▶ What the exercise asks
Read through the listing below and return only the lines containing "good".

▶ The data

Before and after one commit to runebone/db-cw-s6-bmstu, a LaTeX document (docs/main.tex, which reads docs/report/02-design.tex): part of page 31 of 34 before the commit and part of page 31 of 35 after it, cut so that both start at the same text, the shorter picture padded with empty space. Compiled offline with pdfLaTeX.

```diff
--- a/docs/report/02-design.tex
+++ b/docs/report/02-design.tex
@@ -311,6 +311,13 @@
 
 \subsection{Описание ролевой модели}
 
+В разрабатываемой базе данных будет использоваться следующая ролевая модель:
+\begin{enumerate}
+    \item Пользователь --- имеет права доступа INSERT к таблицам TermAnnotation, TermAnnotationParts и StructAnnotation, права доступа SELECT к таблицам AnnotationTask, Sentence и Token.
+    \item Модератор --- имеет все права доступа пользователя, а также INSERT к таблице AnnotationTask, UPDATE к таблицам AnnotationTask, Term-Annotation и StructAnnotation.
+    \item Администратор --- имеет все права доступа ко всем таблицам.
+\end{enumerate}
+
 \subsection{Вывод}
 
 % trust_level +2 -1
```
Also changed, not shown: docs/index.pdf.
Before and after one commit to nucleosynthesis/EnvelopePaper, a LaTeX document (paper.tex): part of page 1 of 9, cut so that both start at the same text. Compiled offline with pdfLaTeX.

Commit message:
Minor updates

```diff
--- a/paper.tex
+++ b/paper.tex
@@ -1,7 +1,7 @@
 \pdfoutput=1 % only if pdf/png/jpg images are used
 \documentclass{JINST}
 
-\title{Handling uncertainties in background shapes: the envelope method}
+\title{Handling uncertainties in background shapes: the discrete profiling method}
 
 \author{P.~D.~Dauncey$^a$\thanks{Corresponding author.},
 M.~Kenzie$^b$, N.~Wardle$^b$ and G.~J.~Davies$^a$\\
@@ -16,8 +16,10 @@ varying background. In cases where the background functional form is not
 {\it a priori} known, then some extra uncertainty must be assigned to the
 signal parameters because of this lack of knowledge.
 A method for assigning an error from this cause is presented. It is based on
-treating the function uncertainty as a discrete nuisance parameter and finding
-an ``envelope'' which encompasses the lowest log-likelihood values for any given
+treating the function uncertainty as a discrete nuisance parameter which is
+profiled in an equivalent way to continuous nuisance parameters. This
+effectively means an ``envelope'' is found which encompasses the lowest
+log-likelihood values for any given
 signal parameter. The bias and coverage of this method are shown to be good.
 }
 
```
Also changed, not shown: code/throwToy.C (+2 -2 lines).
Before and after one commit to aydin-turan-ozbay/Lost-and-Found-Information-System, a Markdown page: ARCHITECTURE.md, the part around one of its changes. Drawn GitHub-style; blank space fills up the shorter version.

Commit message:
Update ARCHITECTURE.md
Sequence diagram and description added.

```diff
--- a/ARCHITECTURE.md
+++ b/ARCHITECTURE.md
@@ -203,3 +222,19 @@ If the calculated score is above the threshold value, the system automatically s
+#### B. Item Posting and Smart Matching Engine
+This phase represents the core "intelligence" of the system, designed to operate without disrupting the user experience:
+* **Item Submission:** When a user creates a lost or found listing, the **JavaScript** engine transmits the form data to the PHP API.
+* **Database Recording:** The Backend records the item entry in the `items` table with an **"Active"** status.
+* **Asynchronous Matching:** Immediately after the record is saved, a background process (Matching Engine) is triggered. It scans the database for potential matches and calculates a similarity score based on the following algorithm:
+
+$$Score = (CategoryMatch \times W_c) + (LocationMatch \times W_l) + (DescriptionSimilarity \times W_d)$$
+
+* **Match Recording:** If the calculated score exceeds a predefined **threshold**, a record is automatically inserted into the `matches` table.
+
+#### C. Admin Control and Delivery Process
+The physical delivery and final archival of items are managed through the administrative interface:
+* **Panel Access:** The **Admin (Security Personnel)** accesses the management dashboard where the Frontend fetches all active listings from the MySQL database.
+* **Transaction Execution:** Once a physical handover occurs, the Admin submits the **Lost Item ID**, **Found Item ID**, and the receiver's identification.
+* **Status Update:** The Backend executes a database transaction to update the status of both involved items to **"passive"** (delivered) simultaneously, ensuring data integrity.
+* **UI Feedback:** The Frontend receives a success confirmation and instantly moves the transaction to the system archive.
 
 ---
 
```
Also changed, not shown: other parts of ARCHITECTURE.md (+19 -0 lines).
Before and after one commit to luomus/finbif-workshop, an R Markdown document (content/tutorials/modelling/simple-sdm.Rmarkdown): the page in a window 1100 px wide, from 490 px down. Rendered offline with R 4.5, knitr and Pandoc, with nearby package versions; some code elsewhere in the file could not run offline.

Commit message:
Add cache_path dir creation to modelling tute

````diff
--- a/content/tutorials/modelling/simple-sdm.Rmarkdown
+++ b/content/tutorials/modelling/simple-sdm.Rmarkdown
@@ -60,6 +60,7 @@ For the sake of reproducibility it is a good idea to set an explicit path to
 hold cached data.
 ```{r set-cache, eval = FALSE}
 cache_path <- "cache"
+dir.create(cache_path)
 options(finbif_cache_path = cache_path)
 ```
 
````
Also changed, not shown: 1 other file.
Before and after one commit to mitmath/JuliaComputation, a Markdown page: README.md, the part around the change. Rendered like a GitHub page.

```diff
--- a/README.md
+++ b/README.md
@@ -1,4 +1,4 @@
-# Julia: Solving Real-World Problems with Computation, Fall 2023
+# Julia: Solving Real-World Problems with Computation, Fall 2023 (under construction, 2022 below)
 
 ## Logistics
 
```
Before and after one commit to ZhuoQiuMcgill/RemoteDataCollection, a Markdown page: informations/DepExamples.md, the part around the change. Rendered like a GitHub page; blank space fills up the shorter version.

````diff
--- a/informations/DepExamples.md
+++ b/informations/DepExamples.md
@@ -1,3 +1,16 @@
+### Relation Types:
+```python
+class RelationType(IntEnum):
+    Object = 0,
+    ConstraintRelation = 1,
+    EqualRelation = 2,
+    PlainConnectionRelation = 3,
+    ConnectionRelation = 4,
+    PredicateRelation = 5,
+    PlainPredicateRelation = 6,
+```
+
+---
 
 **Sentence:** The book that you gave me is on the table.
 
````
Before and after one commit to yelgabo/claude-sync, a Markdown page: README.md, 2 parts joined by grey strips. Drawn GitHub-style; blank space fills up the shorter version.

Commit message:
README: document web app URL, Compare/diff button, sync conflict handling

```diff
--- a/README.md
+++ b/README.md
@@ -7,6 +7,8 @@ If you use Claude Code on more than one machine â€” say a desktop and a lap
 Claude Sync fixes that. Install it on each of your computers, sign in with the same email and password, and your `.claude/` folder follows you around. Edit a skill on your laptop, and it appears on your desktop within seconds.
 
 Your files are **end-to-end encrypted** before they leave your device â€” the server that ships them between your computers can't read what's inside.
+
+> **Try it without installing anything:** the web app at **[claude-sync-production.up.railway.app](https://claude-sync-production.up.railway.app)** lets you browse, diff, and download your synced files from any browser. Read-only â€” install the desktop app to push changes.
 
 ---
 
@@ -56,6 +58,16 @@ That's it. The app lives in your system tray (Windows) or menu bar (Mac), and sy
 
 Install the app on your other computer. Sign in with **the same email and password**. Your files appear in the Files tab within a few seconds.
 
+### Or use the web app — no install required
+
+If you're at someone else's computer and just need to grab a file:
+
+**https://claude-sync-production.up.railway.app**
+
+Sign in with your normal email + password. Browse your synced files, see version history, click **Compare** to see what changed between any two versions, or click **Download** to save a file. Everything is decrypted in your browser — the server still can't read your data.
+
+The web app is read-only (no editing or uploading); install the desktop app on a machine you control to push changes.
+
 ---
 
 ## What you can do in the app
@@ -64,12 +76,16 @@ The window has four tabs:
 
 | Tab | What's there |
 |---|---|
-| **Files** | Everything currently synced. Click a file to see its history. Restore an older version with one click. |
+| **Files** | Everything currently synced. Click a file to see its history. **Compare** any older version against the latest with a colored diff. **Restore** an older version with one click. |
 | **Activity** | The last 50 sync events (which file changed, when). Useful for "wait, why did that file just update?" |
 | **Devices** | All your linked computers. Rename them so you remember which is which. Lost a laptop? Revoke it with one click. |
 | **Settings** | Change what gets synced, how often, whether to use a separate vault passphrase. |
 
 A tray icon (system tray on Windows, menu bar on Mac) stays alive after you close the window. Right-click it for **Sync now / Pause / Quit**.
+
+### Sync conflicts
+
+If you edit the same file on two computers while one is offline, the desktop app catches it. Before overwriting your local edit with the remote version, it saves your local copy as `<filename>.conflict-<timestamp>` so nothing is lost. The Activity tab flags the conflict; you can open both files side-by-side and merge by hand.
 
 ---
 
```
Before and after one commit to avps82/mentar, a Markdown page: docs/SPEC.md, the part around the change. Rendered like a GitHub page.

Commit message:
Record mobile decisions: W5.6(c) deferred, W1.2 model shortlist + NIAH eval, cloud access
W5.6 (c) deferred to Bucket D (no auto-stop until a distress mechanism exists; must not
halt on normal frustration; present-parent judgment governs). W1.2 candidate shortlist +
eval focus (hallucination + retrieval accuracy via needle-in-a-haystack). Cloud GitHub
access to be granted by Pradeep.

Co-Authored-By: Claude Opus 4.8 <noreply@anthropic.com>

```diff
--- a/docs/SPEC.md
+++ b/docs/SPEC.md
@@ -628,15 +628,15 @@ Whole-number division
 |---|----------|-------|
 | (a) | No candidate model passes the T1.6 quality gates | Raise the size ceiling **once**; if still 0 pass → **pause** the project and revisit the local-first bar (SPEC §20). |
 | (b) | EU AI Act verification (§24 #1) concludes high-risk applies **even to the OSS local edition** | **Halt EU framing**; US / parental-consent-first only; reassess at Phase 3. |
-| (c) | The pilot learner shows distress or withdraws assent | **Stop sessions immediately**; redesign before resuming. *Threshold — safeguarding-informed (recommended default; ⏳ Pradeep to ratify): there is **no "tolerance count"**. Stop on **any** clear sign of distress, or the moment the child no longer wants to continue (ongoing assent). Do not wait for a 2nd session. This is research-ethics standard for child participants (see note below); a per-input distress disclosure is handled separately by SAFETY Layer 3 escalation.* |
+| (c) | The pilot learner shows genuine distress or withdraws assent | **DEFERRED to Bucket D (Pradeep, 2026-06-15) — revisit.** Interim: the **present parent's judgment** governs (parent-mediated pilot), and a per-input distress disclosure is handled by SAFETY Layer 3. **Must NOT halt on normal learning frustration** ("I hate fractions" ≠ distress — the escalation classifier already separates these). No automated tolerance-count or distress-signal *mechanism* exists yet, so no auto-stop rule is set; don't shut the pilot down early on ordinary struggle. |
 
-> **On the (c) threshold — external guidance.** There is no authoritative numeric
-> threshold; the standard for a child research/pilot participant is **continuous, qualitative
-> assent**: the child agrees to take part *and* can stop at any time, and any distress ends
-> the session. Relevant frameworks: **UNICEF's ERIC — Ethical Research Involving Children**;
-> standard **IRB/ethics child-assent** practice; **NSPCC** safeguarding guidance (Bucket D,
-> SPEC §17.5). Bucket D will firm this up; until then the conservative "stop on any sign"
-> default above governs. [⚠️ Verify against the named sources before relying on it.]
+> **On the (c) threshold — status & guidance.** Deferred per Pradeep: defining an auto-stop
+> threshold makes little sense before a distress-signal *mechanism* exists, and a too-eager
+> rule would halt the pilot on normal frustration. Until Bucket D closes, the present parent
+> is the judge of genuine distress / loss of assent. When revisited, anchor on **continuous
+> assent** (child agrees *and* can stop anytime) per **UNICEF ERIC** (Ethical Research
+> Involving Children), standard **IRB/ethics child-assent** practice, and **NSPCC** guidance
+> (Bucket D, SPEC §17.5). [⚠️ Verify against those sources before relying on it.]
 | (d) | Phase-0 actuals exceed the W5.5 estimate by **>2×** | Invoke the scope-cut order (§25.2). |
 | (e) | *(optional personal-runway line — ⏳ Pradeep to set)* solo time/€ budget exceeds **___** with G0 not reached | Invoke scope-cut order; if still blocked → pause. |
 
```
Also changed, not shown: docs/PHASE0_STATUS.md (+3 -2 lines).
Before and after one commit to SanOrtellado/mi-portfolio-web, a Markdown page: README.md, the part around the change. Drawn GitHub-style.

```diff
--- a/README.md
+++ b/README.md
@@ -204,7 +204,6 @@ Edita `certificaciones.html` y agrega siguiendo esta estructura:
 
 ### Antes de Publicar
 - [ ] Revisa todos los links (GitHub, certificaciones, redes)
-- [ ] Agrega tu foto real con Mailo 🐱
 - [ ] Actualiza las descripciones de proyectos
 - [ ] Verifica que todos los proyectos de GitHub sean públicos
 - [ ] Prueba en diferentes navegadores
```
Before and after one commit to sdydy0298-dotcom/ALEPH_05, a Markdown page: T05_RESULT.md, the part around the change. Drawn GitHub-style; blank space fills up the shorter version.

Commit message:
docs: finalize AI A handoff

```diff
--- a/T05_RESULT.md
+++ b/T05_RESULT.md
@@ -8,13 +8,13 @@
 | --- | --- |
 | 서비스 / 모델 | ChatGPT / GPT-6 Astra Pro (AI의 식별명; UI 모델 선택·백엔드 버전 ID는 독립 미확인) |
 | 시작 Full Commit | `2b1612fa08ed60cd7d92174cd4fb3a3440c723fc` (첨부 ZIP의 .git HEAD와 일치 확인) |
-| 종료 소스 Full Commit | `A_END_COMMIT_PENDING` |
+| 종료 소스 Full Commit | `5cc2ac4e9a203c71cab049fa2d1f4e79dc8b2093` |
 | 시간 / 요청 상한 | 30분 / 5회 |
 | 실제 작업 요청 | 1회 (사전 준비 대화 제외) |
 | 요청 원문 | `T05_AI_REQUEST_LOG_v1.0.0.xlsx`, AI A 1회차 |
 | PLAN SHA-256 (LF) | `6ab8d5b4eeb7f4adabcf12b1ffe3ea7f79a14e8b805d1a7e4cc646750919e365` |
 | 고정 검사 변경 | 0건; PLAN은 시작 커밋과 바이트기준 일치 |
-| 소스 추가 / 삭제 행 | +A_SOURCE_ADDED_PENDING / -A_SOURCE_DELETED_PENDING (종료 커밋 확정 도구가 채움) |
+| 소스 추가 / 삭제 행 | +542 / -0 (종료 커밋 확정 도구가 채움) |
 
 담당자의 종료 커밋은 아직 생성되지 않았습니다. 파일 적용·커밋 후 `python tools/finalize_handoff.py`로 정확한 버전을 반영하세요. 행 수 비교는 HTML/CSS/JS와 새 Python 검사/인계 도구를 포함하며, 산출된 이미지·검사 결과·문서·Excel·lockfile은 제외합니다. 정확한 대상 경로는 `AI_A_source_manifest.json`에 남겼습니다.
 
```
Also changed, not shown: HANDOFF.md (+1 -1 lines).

▶ Expected answer
 signal parameter. The bias and coverage of this method are shown to be good.
@@ -60,6 +60,7 @@ For the sake of reproducibility it is a good idea to set an explicit path to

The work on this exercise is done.